Vegetable oil is used around the world, mostly for cooking purposes, after which it is discarded. But somewhere in Zambia, a young entrepreneur has taken steps to create something out of used vegetable oil.
In 2006, Mutoba Ngoma saw the need to provide a solution to fuel shortages in Zambia, and Africa in general. This led to setting up Tapera Industries – a biofuel company that converts used vegetable oil into fuel.
In an interview with CNN, he said, “I had just completed my schooling in the UK in aeronautical engineering and I came across a program about renewable energy in Brazil. At the same time Zambia was going through fuel shortages.”
With a mission to increase the country’s fuel supply sustainability and provide vocational training and stable job opportunities, the company started out as a backyard business, producing around 200 liters of cleaned and processed fuel monthly.
Presently, Tapera produces 3,000 liters of fuel each month and generates about $15,000.
The business is profitable, but not without its own challenge. With the challenge of having to constantly get used vegetable oil, Ngoma decided to diversify his company’s product range by making soap.
“The idea of making soaps came about as a result of one of our challenges of securing enough raw material for the diesel. We realized as we were waiting for more oil to come about we could actually be producing something else. And we found that we could actually produce soap from the same oil. So we just had to clean it a bit more and it’s even cheaper to process than the diesel. We stuck with it because we felt it is also a good income generator.”

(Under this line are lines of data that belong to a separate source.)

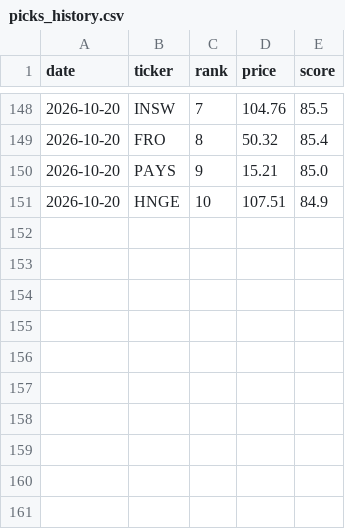
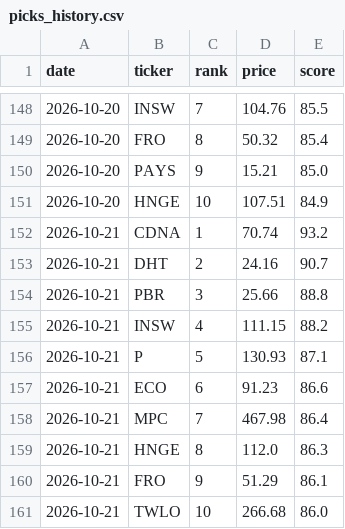
Before and after one commit to OdedAviv1211/stock-radar, a CSV file: data/picks_history.csv, drawn as a sheet; only a part is shown, gaps mark what is left out; the diff names each change by its address in the sheet, - before the commit and + after, or states it on an @@ line.

```diff
--- a/data/picks_history.csv
+++ b/data/picks_history.csv
+row 152: 2026-10-21 | CDNA | 1 | 70.74 | 93.2
+row 153: 2026-10-21 | DHT | 2 | 24.16 | 90.7
+row 154: 2026-10-21 | PBR | 3 | 25.66 | 88.8
+row 155: 2026-10-21 | INSW | 4 | 111.15 | 88.2
+row 156: 2026-10-21 | P | 5 | 130.93 | 87.1
+row 157: 2026-10-21 | ECO | 6 | 91.23 | 86.6
+row 158: 2026-10-21 | MPC | 7 | 467.98 | 86.4
+row 159: 2026-10-21 | HNGE | 8 | 112.0 | 86.3
+row 160: 2026-10-21 | FRO | 9 | 51.29 | 86.1
+row 161: 2026-10-21 | TWLO | 10 | 266.68 | 86.0
```
Also changed, not shown: data/dips_history.csv, data/pick_log.csv, 6 other files.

While African leaders take steps to stop the challenge of fuel crisis that arise once in a while, entrepreneurs are doing their best to provide solutions, and Mutoba Ngoma’s idea of turning used vegetable oil into fuel is one of the many unique solutions that can turn things around in Africa.